__Supplied material__
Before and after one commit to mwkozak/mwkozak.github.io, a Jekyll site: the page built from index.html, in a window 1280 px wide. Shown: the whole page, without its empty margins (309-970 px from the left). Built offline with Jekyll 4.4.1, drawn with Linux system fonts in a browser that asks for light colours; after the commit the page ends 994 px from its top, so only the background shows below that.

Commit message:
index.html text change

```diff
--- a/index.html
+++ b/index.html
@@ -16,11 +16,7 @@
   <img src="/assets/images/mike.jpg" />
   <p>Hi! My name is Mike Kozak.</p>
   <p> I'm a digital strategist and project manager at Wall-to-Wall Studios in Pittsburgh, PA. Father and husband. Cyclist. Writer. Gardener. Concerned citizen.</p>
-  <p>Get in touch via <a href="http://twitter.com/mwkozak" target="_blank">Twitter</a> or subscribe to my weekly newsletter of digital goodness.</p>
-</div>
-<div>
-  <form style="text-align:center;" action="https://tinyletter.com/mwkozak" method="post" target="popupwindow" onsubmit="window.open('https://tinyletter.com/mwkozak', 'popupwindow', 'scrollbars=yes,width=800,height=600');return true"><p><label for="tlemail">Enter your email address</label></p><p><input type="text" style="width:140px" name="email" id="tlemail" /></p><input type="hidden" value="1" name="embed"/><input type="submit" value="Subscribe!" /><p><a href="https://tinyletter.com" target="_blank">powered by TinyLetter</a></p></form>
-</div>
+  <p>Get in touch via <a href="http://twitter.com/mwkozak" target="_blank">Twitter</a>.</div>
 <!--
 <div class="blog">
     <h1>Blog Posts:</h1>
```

__Goal of the exercise__
Within the listing, how many lines hold the string "digital"? State that number alone.

__Answer to this problem__
2